In Untangled: Guiding Teenage Girls Through the Seven Transitions into Adulthood (Ballantine, Feb.), psychologist Damour examines sources of stress and anxiety for this age group.

How is life different for teenage girls now compared to when their parents were that age?

The game-changing difference between our adolescence and our children’s is that we did not come of age swimming in digital waters. On one hand, social media can strengthen positive relationships and connect young people who, in the past, might have felt marginalized or isolated. On the other hand, it can be a tremendous source of stress—even when teenagers are getting along well with their peers—because it does not allow them to take much-needed breaks from being connected to nearly everyone they know. Further, technology is the enemy of sleep for many teens, and sleep is vital. It’s the glue that holds every one of us together.

What’s the most common problem you encounter when counseling girls? Is there anything parents can do at home to combat that issue?

More than anything, girls talk to me about how stressed and anxious they feel—which is why I decided to write Under Pressure. The good news is that there is a great deal that parents and adults at school can do to help. First, we can teach girls that stress and anxiety are normal and healthy functions and nothing to be afraid of. Until we do that, we will be raising a generation of young people who become unduly stressed about being stressed and anxious about being anxious. From there, we can help girls develop adaptive strategies for coping with the predictable and unavoidable stresses and tensions that will come their way, such as those that arise in their interactions at home, with other girls, with boys, at school, and in their dealings with the broader culture.

I liked what you had to say about friendships among young girls and how they are, more often than not, a source of support. Why do you suppose stereotypes about “mean girls” are so prevalent?

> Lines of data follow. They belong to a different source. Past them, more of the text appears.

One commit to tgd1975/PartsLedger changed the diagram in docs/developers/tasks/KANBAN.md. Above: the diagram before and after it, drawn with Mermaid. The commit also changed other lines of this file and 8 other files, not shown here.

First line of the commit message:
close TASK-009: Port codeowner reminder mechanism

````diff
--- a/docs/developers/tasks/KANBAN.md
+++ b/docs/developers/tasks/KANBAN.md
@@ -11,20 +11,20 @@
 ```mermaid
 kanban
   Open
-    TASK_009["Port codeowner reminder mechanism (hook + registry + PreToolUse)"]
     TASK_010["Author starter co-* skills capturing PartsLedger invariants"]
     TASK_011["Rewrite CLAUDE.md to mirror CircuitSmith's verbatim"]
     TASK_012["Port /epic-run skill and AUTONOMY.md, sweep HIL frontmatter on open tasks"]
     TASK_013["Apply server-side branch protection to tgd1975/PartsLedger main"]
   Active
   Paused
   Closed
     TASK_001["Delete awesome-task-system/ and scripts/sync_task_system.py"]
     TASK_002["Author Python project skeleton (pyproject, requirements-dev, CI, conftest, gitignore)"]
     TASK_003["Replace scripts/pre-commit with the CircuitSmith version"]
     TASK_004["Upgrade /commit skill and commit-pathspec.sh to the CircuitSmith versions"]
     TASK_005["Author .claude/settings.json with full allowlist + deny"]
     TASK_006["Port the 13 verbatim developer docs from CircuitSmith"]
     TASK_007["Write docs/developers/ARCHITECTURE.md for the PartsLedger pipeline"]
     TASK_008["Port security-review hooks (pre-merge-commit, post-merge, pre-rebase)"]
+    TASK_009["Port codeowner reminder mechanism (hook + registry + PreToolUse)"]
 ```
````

The widespread use of the term “mean girls” may contribute to the sense that girls are unusually mean. Statistically, this isn’t true. Boys are far more physically aggressive and, in some studies, have been found to use just as much social aggression. Interestingly, when girls feel hurt by a social situation, they are more likely than boys to look to their friends and adults for support, and their female friends are more likely than boys to take on what we call “vicarious stress”—to become upset on their friend’s behalf. In other words, adults may be more likely to hear about it when a girl finds herself on the sharp end of a social stick—but that doesn’t mean girls are meaner than boys.